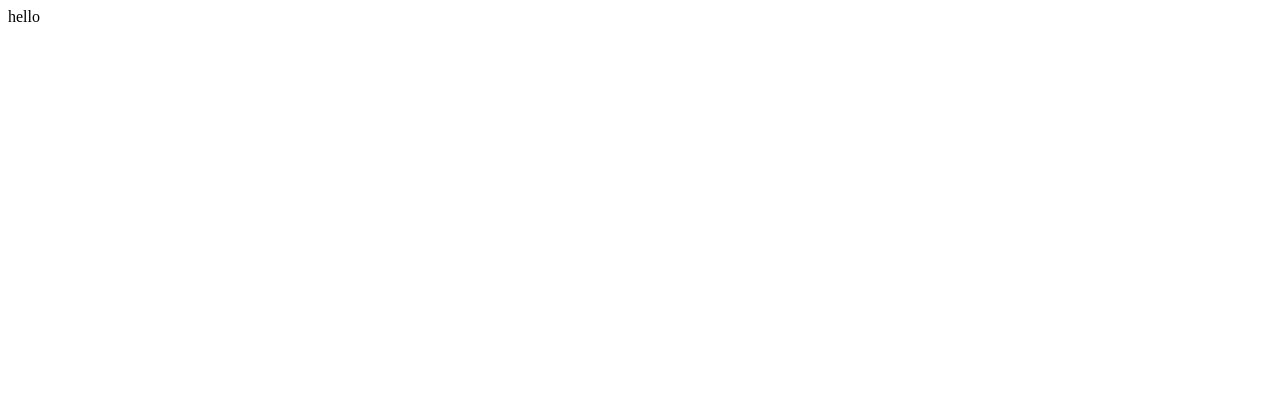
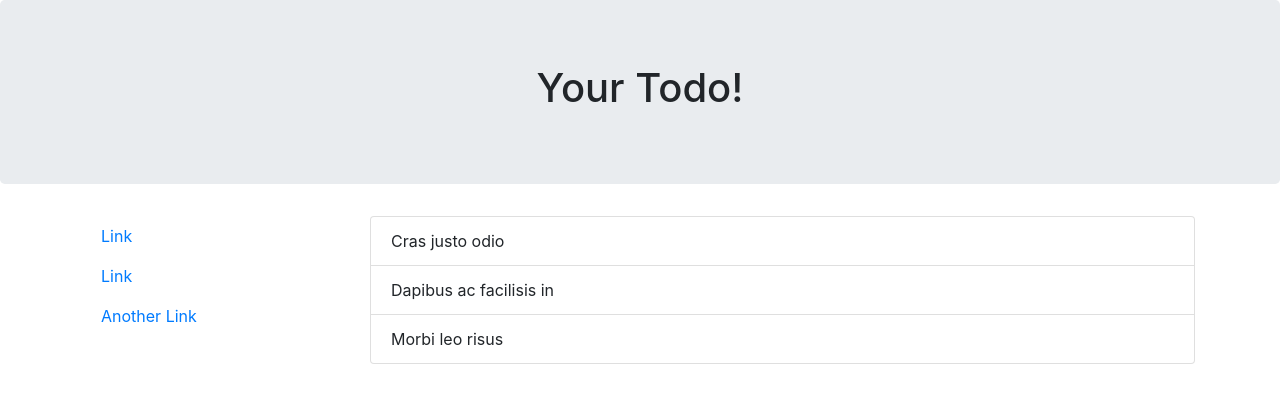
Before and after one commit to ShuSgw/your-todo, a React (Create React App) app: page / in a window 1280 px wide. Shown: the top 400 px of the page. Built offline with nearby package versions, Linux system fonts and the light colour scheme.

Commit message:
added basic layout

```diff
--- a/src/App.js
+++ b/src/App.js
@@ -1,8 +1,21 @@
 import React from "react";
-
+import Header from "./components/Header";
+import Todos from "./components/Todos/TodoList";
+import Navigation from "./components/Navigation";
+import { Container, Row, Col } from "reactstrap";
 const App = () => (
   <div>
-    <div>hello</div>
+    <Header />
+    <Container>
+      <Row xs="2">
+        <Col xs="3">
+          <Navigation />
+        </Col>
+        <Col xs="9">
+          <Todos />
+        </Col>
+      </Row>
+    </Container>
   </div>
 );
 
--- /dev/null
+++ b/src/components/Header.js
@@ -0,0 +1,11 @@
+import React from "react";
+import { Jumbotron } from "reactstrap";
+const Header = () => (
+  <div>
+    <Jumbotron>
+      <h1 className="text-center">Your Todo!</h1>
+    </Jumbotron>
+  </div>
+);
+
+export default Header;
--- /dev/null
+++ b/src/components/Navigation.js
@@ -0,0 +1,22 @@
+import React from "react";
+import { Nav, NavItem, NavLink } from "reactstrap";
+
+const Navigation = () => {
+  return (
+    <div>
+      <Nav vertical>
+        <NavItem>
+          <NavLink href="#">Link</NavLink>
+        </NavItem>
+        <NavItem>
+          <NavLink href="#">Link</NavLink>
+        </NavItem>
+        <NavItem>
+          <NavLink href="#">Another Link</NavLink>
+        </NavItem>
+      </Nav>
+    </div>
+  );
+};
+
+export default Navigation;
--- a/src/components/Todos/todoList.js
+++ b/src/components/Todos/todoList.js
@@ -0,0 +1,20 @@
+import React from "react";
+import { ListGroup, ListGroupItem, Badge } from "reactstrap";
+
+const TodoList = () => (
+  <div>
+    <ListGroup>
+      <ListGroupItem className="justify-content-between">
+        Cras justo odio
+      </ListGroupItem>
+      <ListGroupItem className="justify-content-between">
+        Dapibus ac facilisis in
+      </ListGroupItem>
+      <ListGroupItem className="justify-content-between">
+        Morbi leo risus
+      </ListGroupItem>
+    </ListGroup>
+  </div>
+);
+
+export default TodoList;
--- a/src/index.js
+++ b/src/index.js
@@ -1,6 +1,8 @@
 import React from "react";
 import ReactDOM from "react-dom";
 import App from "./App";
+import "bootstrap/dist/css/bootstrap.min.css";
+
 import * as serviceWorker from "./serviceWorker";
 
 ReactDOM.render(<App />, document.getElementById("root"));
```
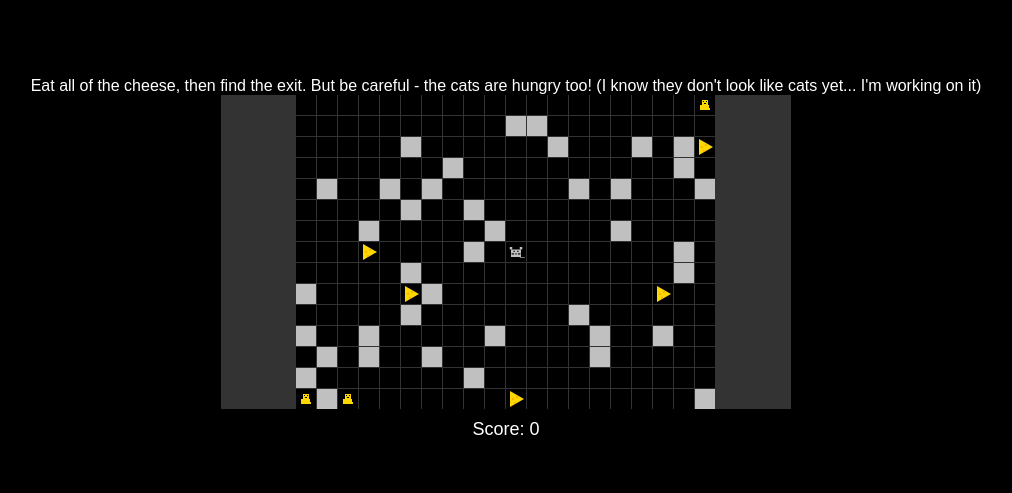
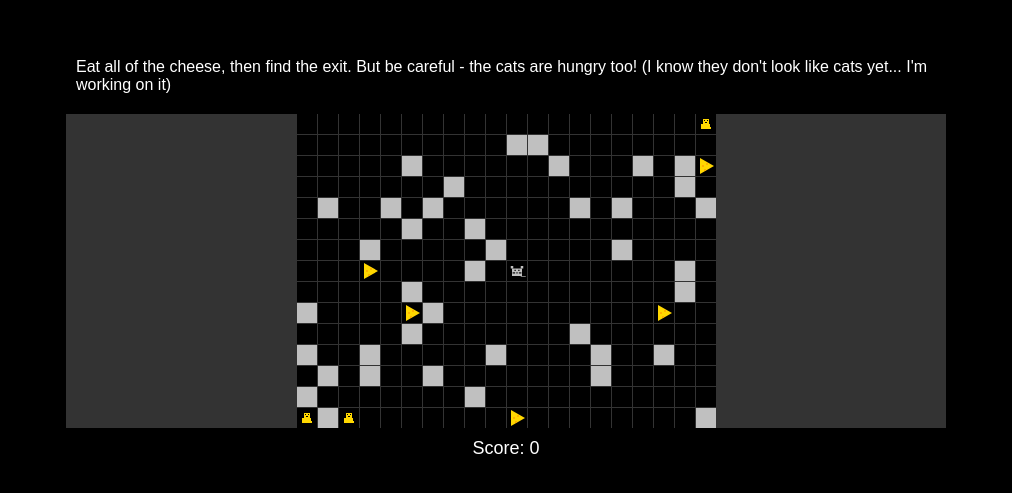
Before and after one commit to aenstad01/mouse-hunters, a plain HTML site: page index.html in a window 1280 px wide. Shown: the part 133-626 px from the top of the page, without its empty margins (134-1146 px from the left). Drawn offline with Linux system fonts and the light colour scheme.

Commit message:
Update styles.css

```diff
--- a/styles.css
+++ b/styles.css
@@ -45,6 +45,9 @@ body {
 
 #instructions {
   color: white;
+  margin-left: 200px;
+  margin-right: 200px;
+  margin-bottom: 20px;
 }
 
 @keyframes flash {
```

AIM OF THE TASK = Your task is to return each line of the data above that contains the string "styles".

THE ANSWER =
Update styles.css
--- a/styles.css
+++ b/styles.css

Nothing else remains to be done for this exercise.